Although some things should be left to run their natural course…
Square-Enix seem to have finally got it.
In a development that is so rare for the games industry it could be classified as an endangered species, the Japanese publishing giant looked towards the global success of Bravely Default – a game not intentionally developed for a Western market – and numerous attempts at games designed specifically to have as global an audience as possible. The reality was stark and unavoidable; Bravely Default not only sold well, but made money, as opposed to games such as Thief and Tomb Raider, which have both been relative disappointments in many ways. The lesson learned?
“If you focus too much on the global aspect, you might lose sight of who you’re actually making the game for.”
This sudden and acute case of common sense is an anomaly in a market greedily hunting for the next million; but it’s no less important for a company like Square-Enix, who lost their way somewhat years ago when focus shifted from their traditional Japanese roots to trying to keep up with what Western developers and publishers were doing. Rather than seeing what they had, and how wonderful it was, they were blinded and dazzled by short-term successes across the pond, hunting around desperately for a slice of the pie despite the pie being eaten already. To use a saying I enjoy, “Sure, my garden has grass made of solid gold, but my neighbours Astroturf just looks so inviting…”

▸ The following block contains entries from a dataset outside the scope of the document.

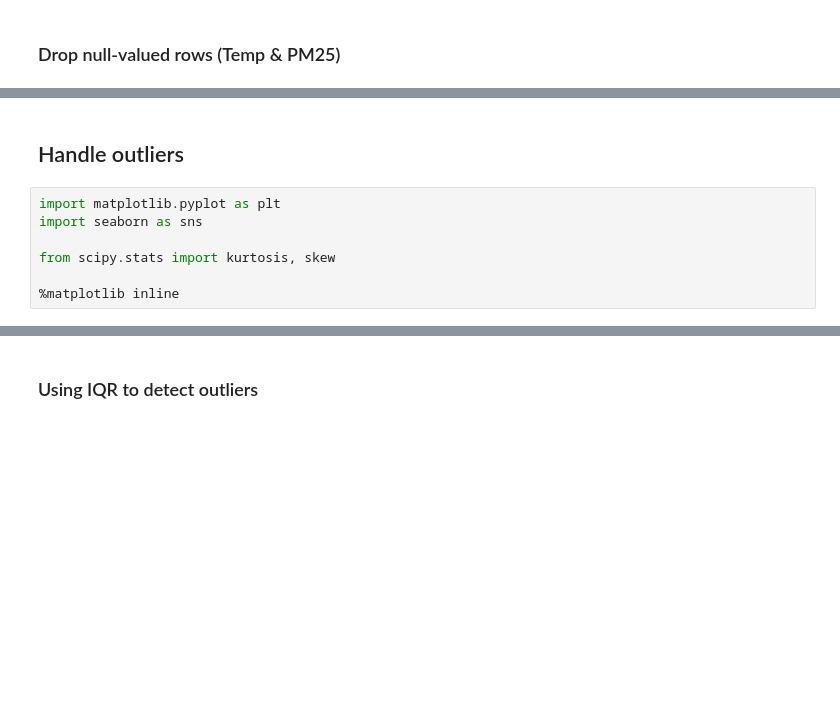
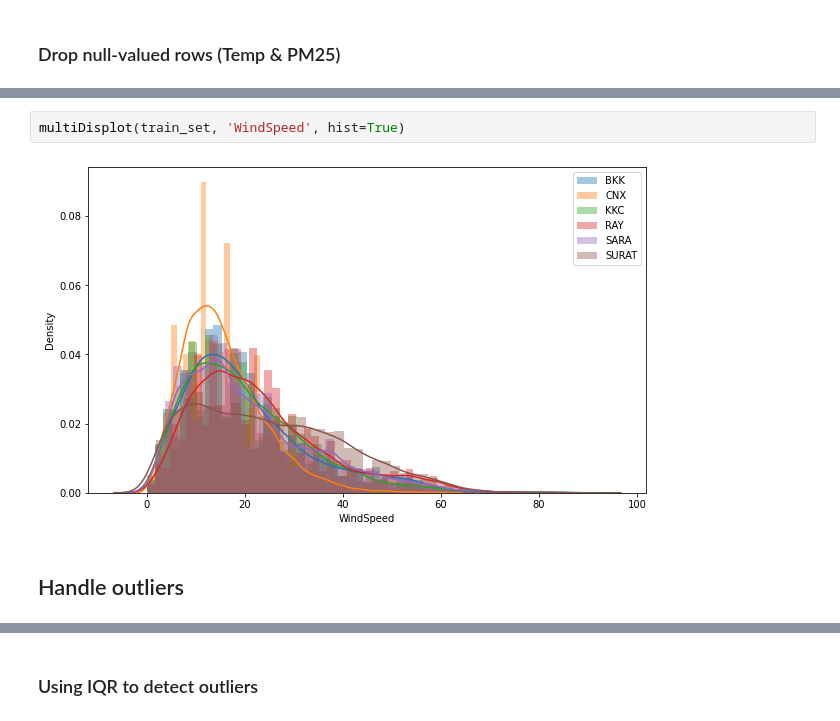
Before and after one commit to One-Night-Miracle/Data-Science-Project1-2021-2-PM2.5-Kaggle, a Jupyter notebook: project_nb.ipynb, the cells around one changed output, grey strips where cells are left out. Cells and saved outputs as stored; diff of their text form; blank space fills up the shorter version.

```diff
--- a/project_nb.ipynb
+++ b/project_nb.ipynb
@@ -275,12 +326,9 @@ surat_train.dropna(subset=['Temp','PM25'],inplace=True)
+# %%
+multiDisplot(train_set, 'WindSpeed', hist=True)
+# %% [output]
+[figure, added]
 # %% [markdown]
 ## Handle outliers
-# %%
-import matplotlib.pyplot as plt
-import seaborn as sns
-
-from scipy.stats import kurtosis, skew
-
-%matplotlib inline
 # %%
 class Handle_Outliers:
   def __init__(self, dataset):
```
Also changed, not shown: parts of 43 cells of this notebook.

This isn’t unique however to Japanese developers though; the industry has been caught in this trap for some years now, with varying degrees of success to show for it. Whilst it’s possible to outmanoeuvre a rival with a quality product – most of the time, the ideals are short-sighted and driven solely to create wealth at the expense of the consumer and company name. There’s very little other way to explain the likes of Thief – trying so hard to be Dishonored, the new kid on the block in a genre Thief used to have all to itself. But Dishonored succeeded because it was great; it had focus, knew what it wanted to be. Thief… didn’t. It ended up a shadow of the pretender to the throne; usurped by lieu of its own narrow-minded focus.
It’s also true that the more people who pile into a market, the less market each one will have. Sharing an audience is a nice idea in theory; but hype campaigns and PR rubbish does encourage and indeed, reward in some cases the segregation of titles within a genre. Rather than enjoying a wide variety of first-person shooters, the market is fragmented into camps; one likes Call of Duty, one likes Battlefield, one likes Killzone, one likes Halo and so on – and all sides are so often pitted against each other in the most pointless and ridiculous fanboy war in the known universe. They’ve been conditioned to only accept THEIR chosen game as the market leader, as the primary Holy Grail, and everyone else therefore must be wrong. It’s a crusade that only demonstrates how hilariously inept marketing has become – I mean, why grow a genre and encourage people to spend money in fertile new ideas for the genre when you can convince people to just throw all their money into your bank account, eh?
Few games demonstrate how disastrous this can be than Resident Evil 6; once a survival horror game, now… actually, it’s hard to know WHAT to call Resident Evil 6. Capcom tried to shoehorn in so many genres and concepts and ideas into the game that frankly, the essence of what the series once was is diluted under a flood of pretty bland tapwater. The idea was sound enough; appeal to as many people as is humanly possible by doing as much as possible. But, to use an old Robin Williams punchline, “too many balls in the air”. By trying to be EVERYTHING, Resident Evil 6 ended up a whole lot of nothing much at all, swerving wildly from safe territory to complete failure in the blink of a scene. It’s the prime example of what happens when you focus all your attention on being everything to all people; you simply can’t do enough well to be anything more an average. Jack of all trades, Master of none…
We’re seeing even now some rather egregious developments in the market; a focus on “Definitive Editions” of games released in the last year or two, being rehashed and re-released on the PlayStation 4 and XBox One (no, it’s not going to hide the fact neither machine has many games to go around right now! How cute, they’re scared of Nintendo!), and on quick turnover of studios (Never a healthy way to nurture new talent), but that said, maybe Square-Enix’s sudden epiphany denotes that there’s hope for everyone (even EA!). It takes sometimes just one game to remind a company of what they had, rather than what they want. To show them that consumers will pay for quality products, rather than cheaply-manufactured tripe.
At a time when we’re seeing the retail price of these games creeping up a little and staying resolutely at the higher end of their RRP, it’s also evidence that in reality, quality does come at a premium. And that if you’re going to ask someone to part with sums at the higher end of the RRP scale, they’re going to expect that quality. If you can’t deliver it, you’re doing everyone – from the industry to the consumer – a grave disservice.
Let’s hope that such a shocking outbreak of common sense is contagious. Capcom in particular could do with coming down with a case of it. Maybe the industry could even have a little pox-party? I’m sure they’d all benefit from a case of Sanity.
Still, welcome back Square-Enix.
No more Lightning. Understood?